Rao, JNK, Scott, AJ (1984) "On Chi-squared Tests For Multiway Contigency Tables with Proportions Estimated From Survey Data" Annals of Statistics 12:46-60.

Sribney WM (1998) "Two-way contingency tables for survey or clustered data" Stata Technical Bulletin 45:33-49.

Thomas, DR, Rao, JNK (1990) "Small-sample comparison of level and power for simple goodness-of-fit statistics under cluster sampling" JASA 82:630-636

`svytotal`

and `svymean`

report totals
and proportions by category for factor variables.

See `svyby`

and `ftable.svystat`

to construct
more complex tables of summary statistics.

See `svyloglin`

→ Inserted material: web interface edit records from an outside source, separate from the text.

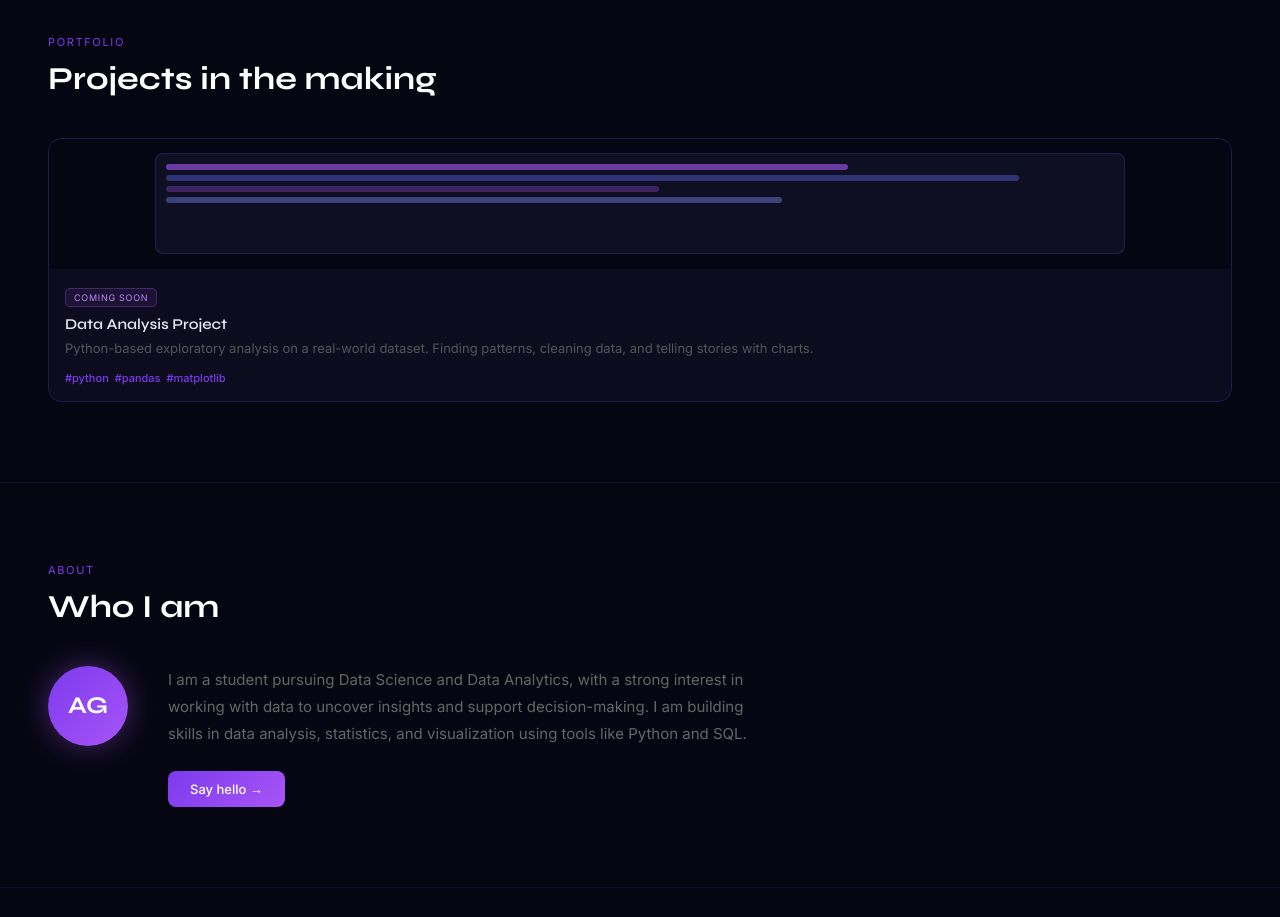
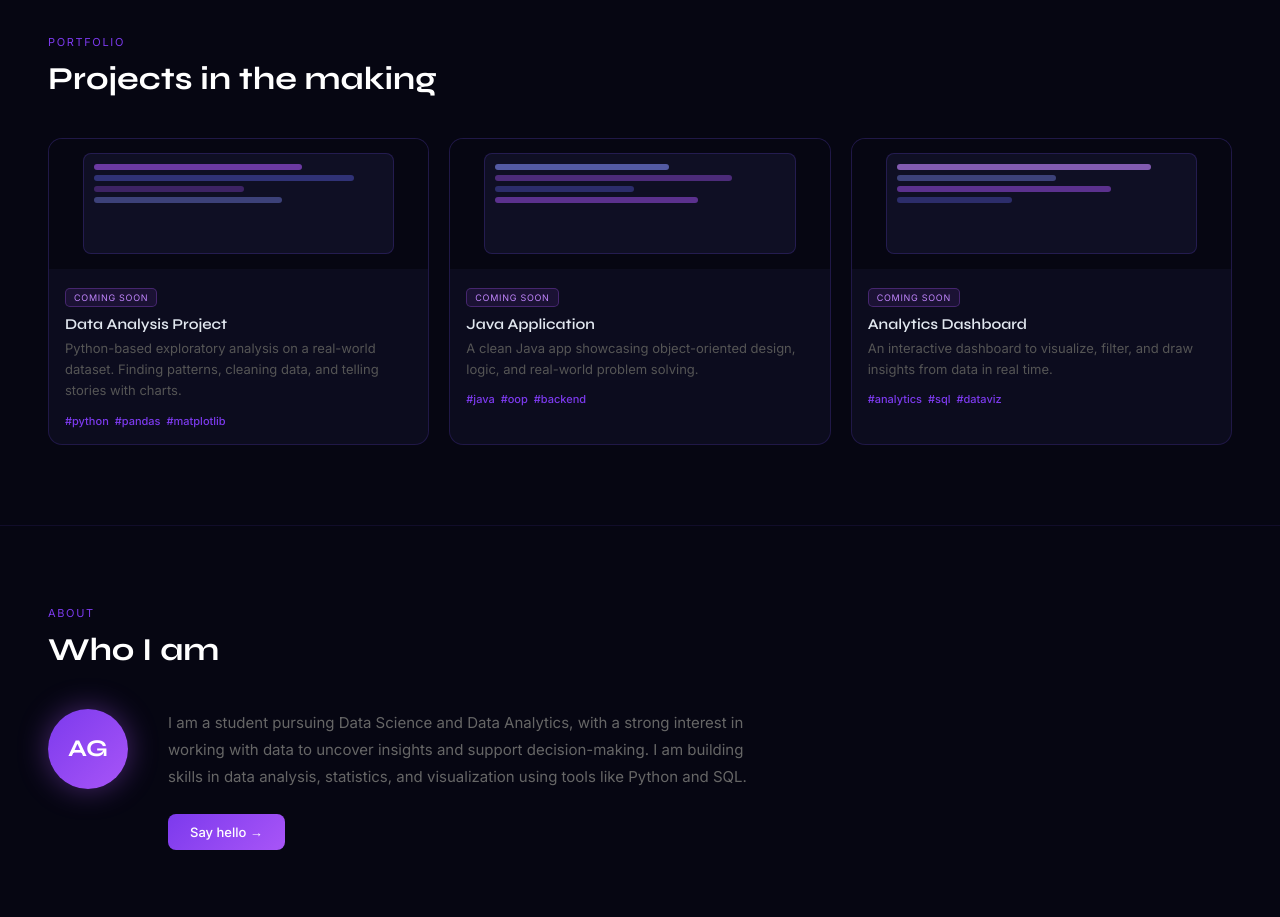
Before and after one commit to Aishwarya-7557/portfolio, a plain HTML site: page index.html in a window 1280 px wide. Shown: the part 940-1857 px from the top of the page. Drawn offline with Linux system fonts and the light colour scheme.

Commit message:
Update index.html

```diff
--- a/index.html
+++ b/index.html
@@ -292,6 +292,48 @@
         </div>
       </div>
 
+      <div class="project-card">
+        <div class="card-preview">
+          <div class="card-preview-inner">
+            <div class="preview-bar" style="background:rgba(129,140,248,0.6);width:60%;"></div>
+            <div class="preview-bar" style="background:rgba(168,85,247,0.4);width:82%;"></div>
+            <div class="preview-bar" style="background:rgba(99,102,241,0.35);width:48%;"></div>
+            <div class="preview-bar" style="background:rgba(168,85,247,0.5);width:70%;"></div>
+          </div>
+        </div>
+        <div class="card-body">
+          <div class="wip-badge">Coming soon</div>
+          <div class="card-title">Java Application</div>
+          <div class="card-desc">A clean Java app showcasing object-oriented design, logic, and real-world problem solving.</div>
+          <div class="card-tags">
+            <span class="tag">#java</span>
+            <span class="tag">#oop</span>
+            <span class="tag">#backend</span>
+          </div>
+        </div>
+      </div>
+
+      <div class="project-card">
+        <div class="card-preview">
+          <div class="card-preview-inner">
+            <div class="preview-bar" style="background:rgba(192,132,252,0.65);width:88%;"></div>
+            <div class="preview-bar" style="background:rgba(129,140,248,0.4);width:55%;"></div>
+            <div class="preview-bar" style="background:rgba(168,85,247,0.5);width:74%;"></div>
+            <div class="preview-bar" style="background:rgba(99,102,241,0.35);width:40%;"></div>
+          </div>
+        </div>
+        <div class="card-body">
+          <div class="wip-badge">Coming soon</div>
+          <div class="card-title">Analytics Dashboard</div>
+          <div class="card-desc">An interactive dashboard to visualize, filter, and draw insights from data in real time.</div>
+          <div class="card-tags">
+            <span class="tag">#analytics</span>
+            <span class="tag">#sql</span>
+            <span class="tag">#dataviz</span>
+          </div>
+        </div>
+      </div>
+
     </div>
   </section>
 
```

for loglinear models.

data(api) xtabs(~sch.wide+stype, data=apipop) dclus1<-svydesign(id=~dnum, weights=~pw, data=apiclus1, fpc=~fpc) summary(dclus1) (tbl <- svytable(~sch.wide+stype, dclus1)) svychisq(~sch.wide+stype, dclus1) summary(tbl, statistic="Chisq") svychisq(~sch.wide+stype, dclus1, statistic="adjWald") rclus1 <- as.svrepdesign(dclus1) summary(svytable(~sch.wide+stype, rclus1)) svychisq(~sch.wide+stype, rclus1, statistic="adjWald")

[Package *survey* version 3.18 Index]